Sometimes, of course, this will be exposed; but the work is “so total that individual failures will not be able to have an essential impact on the results” the Kremlin seeks, Malgin says, adding ominously that this is the way “the third world war” is being fought, even if one side refuses to acknowledge that fact.
Kirill Martynov, the political editor of Moscow’s “Novaya gazeta,” offers an explanation for why Putin is being so successful in this effort. It is because he appears to understand something that many in the West do not: the way in which the Internet revolution has spread contempt for all elites and expert opinion.

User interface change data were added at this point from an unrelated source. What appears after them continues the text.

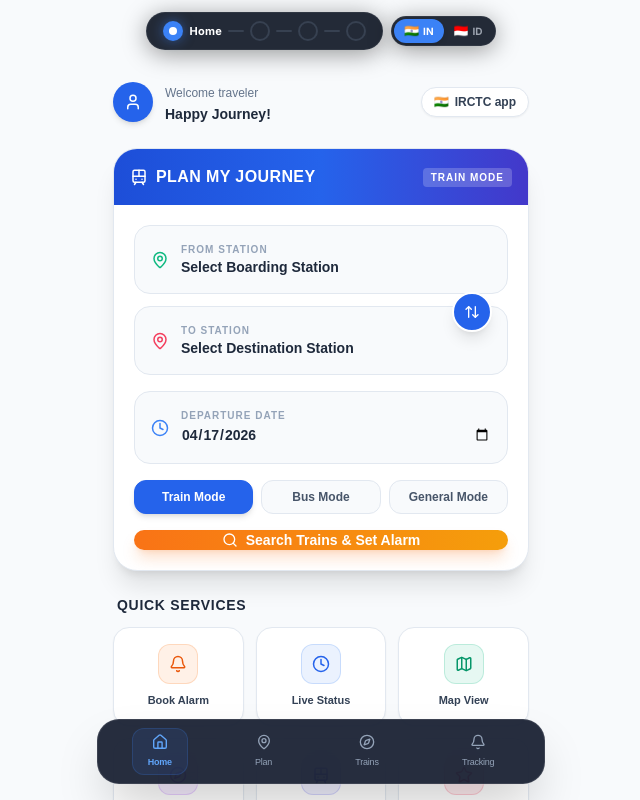
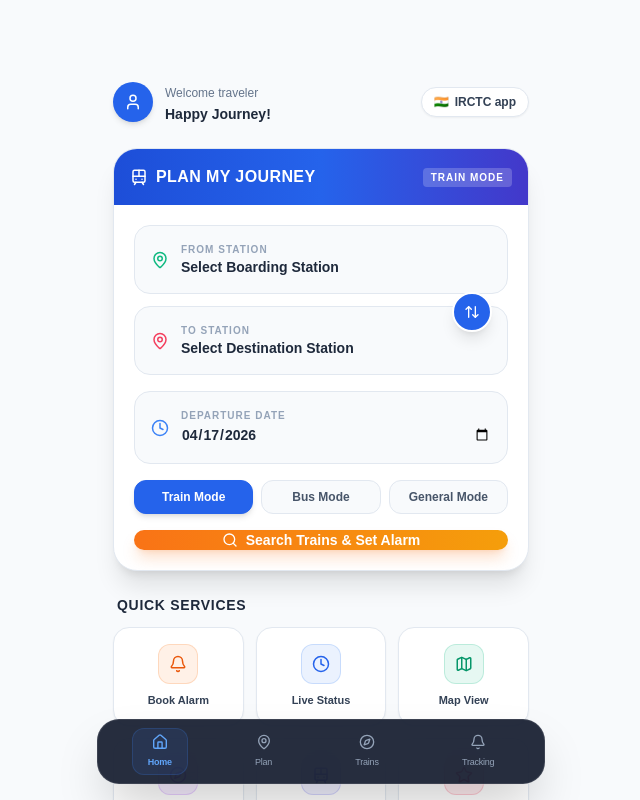
Before and after one commit to nathiyaayyadurai2025/wakeupatmylocation, a React (Vite) app: page / in a window 1280 px wide. Shown: the whole page, without its empty margins (319-959 px from the left). Built offline with nearby package versions, Linux system fonts and the light colour scheme.

Commit message:
style: Delete StepHeader pill layout container from App

```diff
--- a/src/App.jsx
+++ b/src/App.jsx
@@ -11,7 +11,6 @@ import RedesignedTracking from './pages/RedesignedTracking';
 import TrainAlarmFlow from './pages/TrainAlarmFlow';
 
 // Components
-import StepHeader from './components/StepHeader';
 
 import { CountryProvider } from './context/CountryContext';
 
@@ -22,8 +21,6 @@ function App() {
     <CountryProvider>
       <BrowserRouter>
         <div className="flex flex-col min-h-screen bg-slate-50 dark:bg-slate-950 font-sans transition-colors duration-300">
-          <StepHeader />
-
           <main className="flex-1">
             <Routes>
               <Route path="/" element={<RedesignedHome />} />
```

In recent years, he says, “there have been many arguments about what changes the Internet promises us,” especially in the wake of the impact of Twitter on the Arab Spring and the supposedly “liberating potential of new media.” But, he continues, “only now are we beginning to understand how these changes work in fact.”
“It is possible that the main thing that the Internet teaches people is distrust in their own elites,” he argues, noting that “it is difficult to imagine the Trump phenomenon or the ‘incorrect’ voting on Brexit in an era of television” alone. But the Internet in both cases has done its destructive work.
“Now in the new media, we see experts much closer up and in more detail than ever before,” Martynov says. “We observe representatives of the establishment as living people who make mistakes, say stupid things and are laughable.” As a result, “voters in the West no longer want to subordinate themselves to the directives of ‘the empty suits.’”
And that in turn means, he concludes, that “a revision of the social contract in the entire world awaits us.” Such a process will entail many “risks,” including “the collapse of old political alliances and the coming to power of populists.” Those who are banking on this like Putin may thus win, particularly if those he wants to defeat do not recognize the challenge.
- Kremlin trolls are engaged in massive anti-Ukrainian propaganda in Poland
- Seven strategies of domestic Russian propaganda (Infographic)
- Kremlin disinformation and Ukraine: The language of propaganda
- A guide to Russian propaganda. Part 1: Propaganda prepares Russia for war
- How Russia’s worst propaganda myths about Ukraine seep into media language
- 15-point checklist of Putin regime’s propaganda techniques
- Propaganda stereotypes paralyze Russia’s potential for change